Despite all the brouhaha, there is no H5N1 at Mai Po.
Went birdwatching at Mai Po Marshes Nature Reserve, in northwest Hong Kong, today [1 November 2005]. Whilst there, I grabbed some photos using digital camera thro telescope – including this one.
Now, what do you reckon the Black Kites are doing in this tree?
a) Waiting to feast on the bodies of H5N1 bird flu victims.
b) Feeling very ill, and ready to fall on their backs, legs waving in the air, as they succumb to the great pandemic of 2005: ie Bird Flu Panic.
c) Trying to sit as high as they can, so they don’t get caught up in the hysteria.

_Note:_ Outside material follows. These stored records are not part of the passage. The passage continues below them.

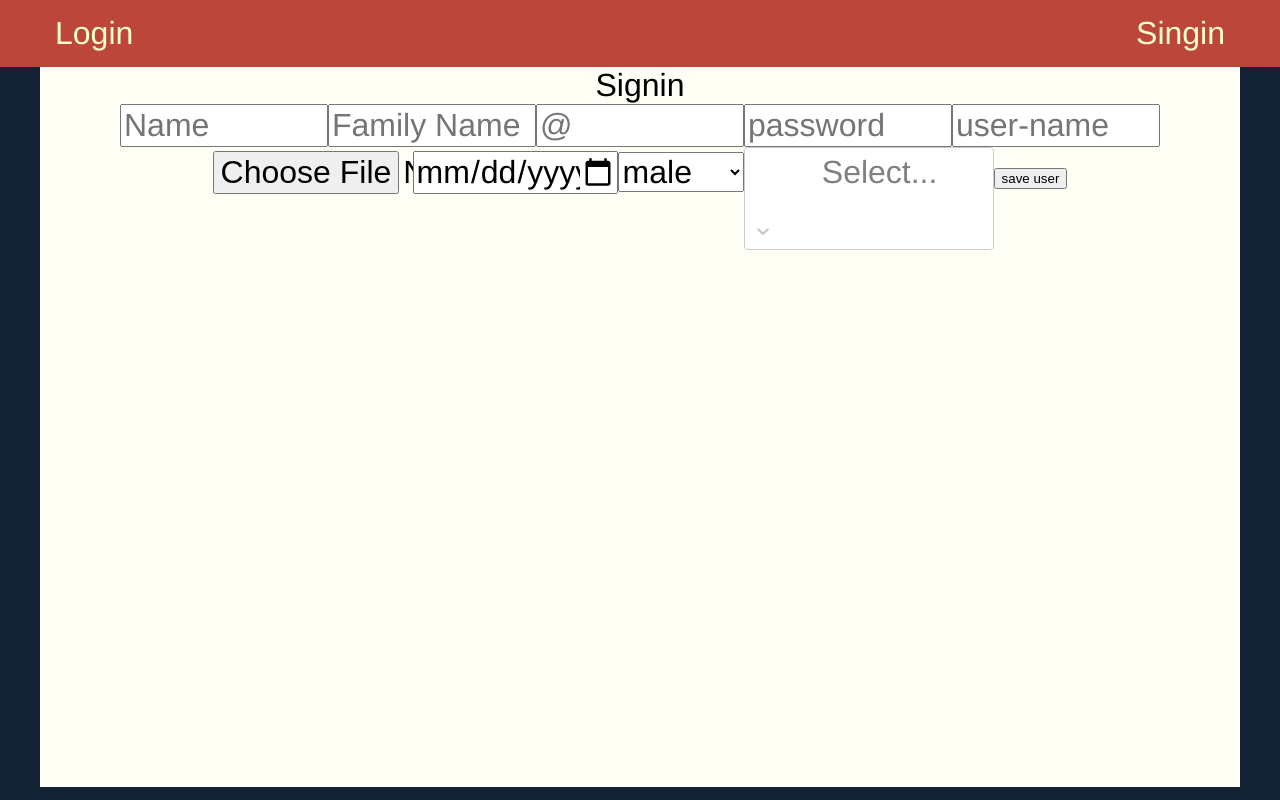
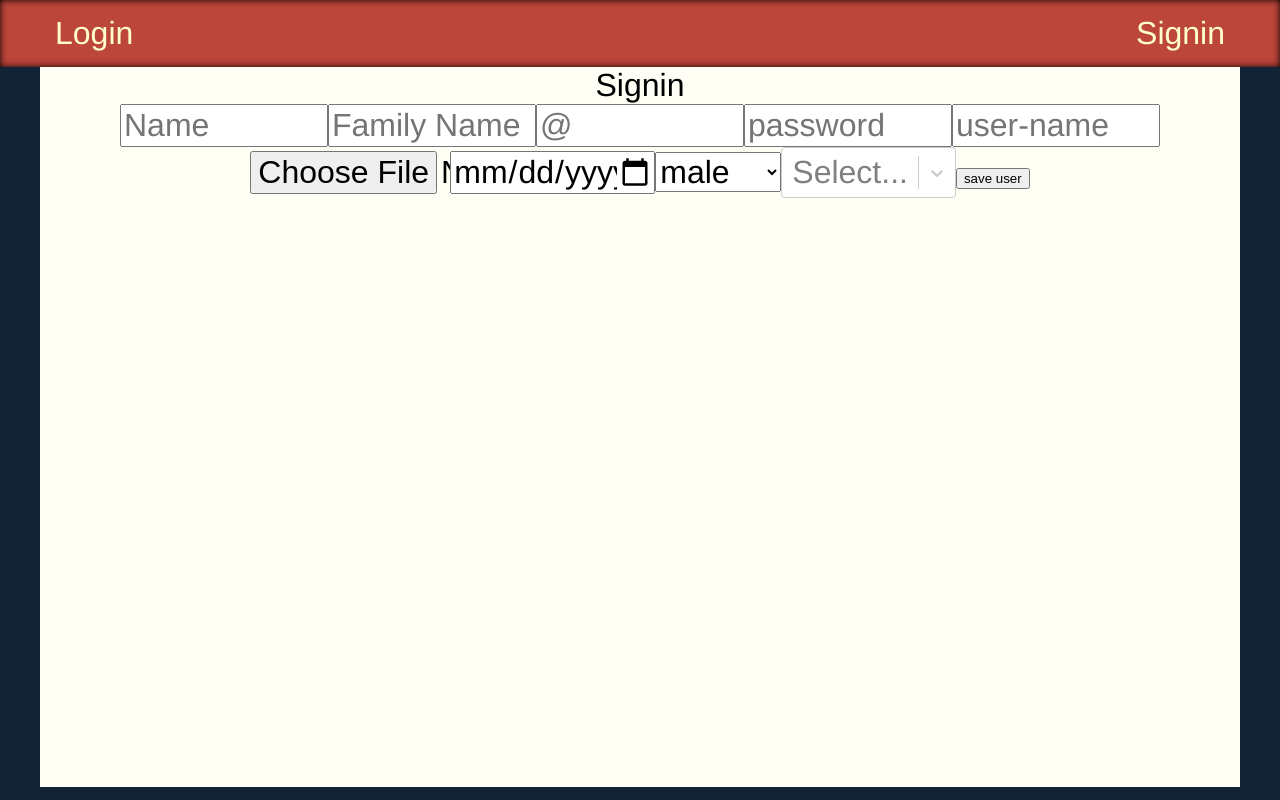
Before and after one commit to mcbauman/Final-Project-friendsFinder, a React (Create React App) app in the folder frontend/: page /Singin in a window 1280 px wide. Built offline with nearby package versions, Linux system fonts and the light colour scheme.

Commit message:
Search optimized for various activities

```diff
--- a/frontend/package.json
+++ b/frontend/package.json
@@ -9,7 +9,7 @@
     "axios": "^0.27.2",
     "react": "^18.1.0",
     "react-dom": "^18.1.0",
-    "react-icons": "^4.4.0",
+    "react-icons": "^3.11.0",
     "react-router-dom": "^6.3.0",
     "react-scripts": "^5.0.1",
     "react-select": "^5.3.2",
--- a/frontend/src/Header.jsx
+++ b/frontend/src/Header.jsx
@@ -1,5 +1,6 @@
 import {NavLink} from "react-router-dom"
-import {MdLogout} from "react-icons/all";
+// import {MdLogout} from "react-icons/all";
+// // <MdLogout onClick={logout}/>
 
 export default function Header(props){
     function logout(){
@@ -13,7 +14,7 @@ export default function Header(props){
                <NavLink to="Search">Search</NavLink>
                <NavLink to="Messages">Messages</NavLink>
                <NavLink to="Profile">Profile</NavLink>
-               <MdLogout onClick={logout}/>
+
            </nav>
        </header>
    )
--- a/frontend/src/Log.jsx
+++ b/frontend/src/Log.jsx
@@ -9,7 +9,7 @@ export default function Log(props){
             <header>
                 <nav>
                     <NavLink to="*">Login</NavLink>
-                    <NavLink to="Singin">Singin</NavLink>
+                    <NavLink to="Singin">Signin</NavLink>
                 </nav>
             </header>
            <main>
--- a/frontend/src/Routes/Messages.jsx
+++ b/frontend/src/Routes/Messages.jsx
@@ -27,6 +27,7 @@ console.log(allMsg);
                     <div> {item.name}</div>
                     <div> {item.subject}</div>
                     <div> {item.content}</div>
+                    <button>Answer</button>
                 </div>
                 ))}
             </section>
--- a/frontend/src/Routes/Search.jsx
+++ b/frontend/src/Routes/Search.jsx
@@ -16,11 +16,11 @@ export default function Search(props){
         e.preventDefault()
         const headers = { Authorization: `Bearer ${props.token}` }
         const body={interests,minAge,maxAge,srchdGender}
+        body.interests=body.interests.map(item=>item.value)
         axios.post("http://localhost:9000/user/find", body,{headers})
             .then(res => {
                 setListOfUser(res.data)
-                console.log(listOfUsers)
-                console.log(res.data)
+                console.log("SEARCH RES.DATA l24",res.data)
             })
             .catch(error => alert(error.response?.data?.error || "Unknown error"))
     }
--- a/frontend/src/Routes/Singin.jsx
+++ b/frontend/src/Routes/Singin.jsx
@@ -18,7 +18,8 @@ export default function Singin(props){
     function submitFunction(e){
         e.preventDefault()
         console.log({email,password,userName, name, familyName,dateOfBirth,gender,interests});
-        axios.post("http://localhost:9000/user/create",{email,password,userName, name, familyName,dateOfBirth,gender,interests})
+        const sendInterests=interests.map(item=>item.value)
+        axios.post("http://localhost:9000/user/create",{email,password,userName, name, familyName,dateOfBirth,gender,interests:sendInterests})
         .then(resp=>{
             console.log(interests)
             props.setUser(email)
--- a/frontend/src/style.scss
+++ b/frontend/src/style.scss
@@ -20,6 +20,7 @@ body{
     background-color: hsl(211, 49%, 14%);
     header{
         background-color:rgb(188,70,58);
+        box-shadow: 0 0 7px black inset;
         nav{
             max-width: 1200px;
             margin: 0 auto;
@@ -70,10 +71,9 @@ body{
                     font-weight: 100;
                     width: 200px;
                 }
-                div{
+                >div{
                     display: inline-flex;
                     flex-direction: column;
-                    width: 250px;
                 }
                 select{
                     font-size: 2rem;
```
Also changed, not shown: 2 other files (tests, documents, lock files or other folders).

d) Just resting, on a tranquil Tuesday afternoon.
The answer – plus more photos and some guff about today – below.
Well the answer is of course resting, since despite all the brouhaha, with several school groups cancelling visits out of fear of bird flu, there is no H5N1 at Mai Po. (None detected despite extensive testing of wild birds; none evident through any jump in deaths of wild birds at the reserve.)
Had a top morning/early afternoon birding at the reserve – even after reading a Special Notice, suggesting that among other protective measures, anyone visiting should “Wash your hands before using your telescope.”
(Didn’t bother buying a surgical filter mask from the Mai Po shop; I’d tried during SARS, didn’t like, plus they’re little use if there is disease like flu floating about anyway. Saw a few schoolkids in one intrepid group that did brave Mai Po wearing these masks tho; how sad that all the ballyhoo has made people scared of wild birds.)
This article and photos are to show what’s typical at Asian waterbird refuges this autumn – ie birds as normal, despite what you might otherwise guess from far too much ado about bird flu. Also gives some idea of birding at Mai Po in early November, albeit on a day with a superb high tide.
Started with a reasonable session birding just outside the reserve – with birds including Silky Starling, and Chinese Grosbeaks perched on telephone wires.
Inside the reserve, walked fairly quickly along main path – aiming to catch high tide from the boardwalk. Stopped briefly at Pond 11, where good numbers of roosting shorebirds, including a Long-billed Dowitcher (had been reported on birdline yesterday).
Then, something of a route march to the boardwalk, where tide set to be just high, and set to fall to levels I figured would very soon expose mudflats.
The tide was indeed high; there were perhaps 3000 or more dabbling ducks (Northern Shoveler, Northern Pintail, Eurasian Wigeon) in the shallows near the hides.
The ducks flew at times, wingbeats making an impressive rumpus. There were a hundred or so Common Black-headed Gulls – many more of these will arrive soon; also a couple of Saunders’ Gulls.
White-breasted Kingfishers (three?) used posts to watch for prey.
The tide was slow to fall. For what seemed ages (an hour or more), it was almost to the tops of egrets’ legs – way too deep for shorebirds. But at last the water began receding so shorebirds could land; Pied Avocets flighted in from the bay, other shorebirds came in from Mai Po ponds and other roosts.
Soon, the mudlflats were festooned with shorebirds: hundreds or a few thousand Marsh Sandpipers, several hundred Northern Greenshank, Spotted Redshank, Black-tailed Godwits; tens of Kentish Plover, Dunlin, Pacific Golden Plover, also three Red-necked Stints, severel Eurasian Curlew, an Eastern Curlew, four Whimbrel, a Grey Plover, a Great Knot. Four Grey-headed Lapwings flew over. Best of all, there was a Nordmann’s Greenshank, pictured here (! – can’t you just see the plain tertial fringes, bereft of scalloping as per Common Greenshank, the short tibia, legs yellowish rather than dull green, the stocky build, more tubular bill…).
Back inside the reserve, we found lower numbers of ducks on ponds, also plenty of Grey Herons; but missed (overlooked?) two Pheasant-tailed Jacanas.
We saw at least 10 Black-faced Spoonbills, including this one (on left) giving fine views (Bird flu? What bird flu?).
A Javan Mongoose trotted in close, then disappeared into grass.
There were plenty of Black Kites. And this Large-billed Crow, maybe having a laugh at humans worrying so much about a disease they have created through poultry farming.
For all the hoopla about migratory birds around the world, the reserve was wonderfully tranquil.
See also article on this site about Birding at Mai Po Marshes.
For avian flu info, there’s my H5N1 Poultry Flu and migratory birds forum.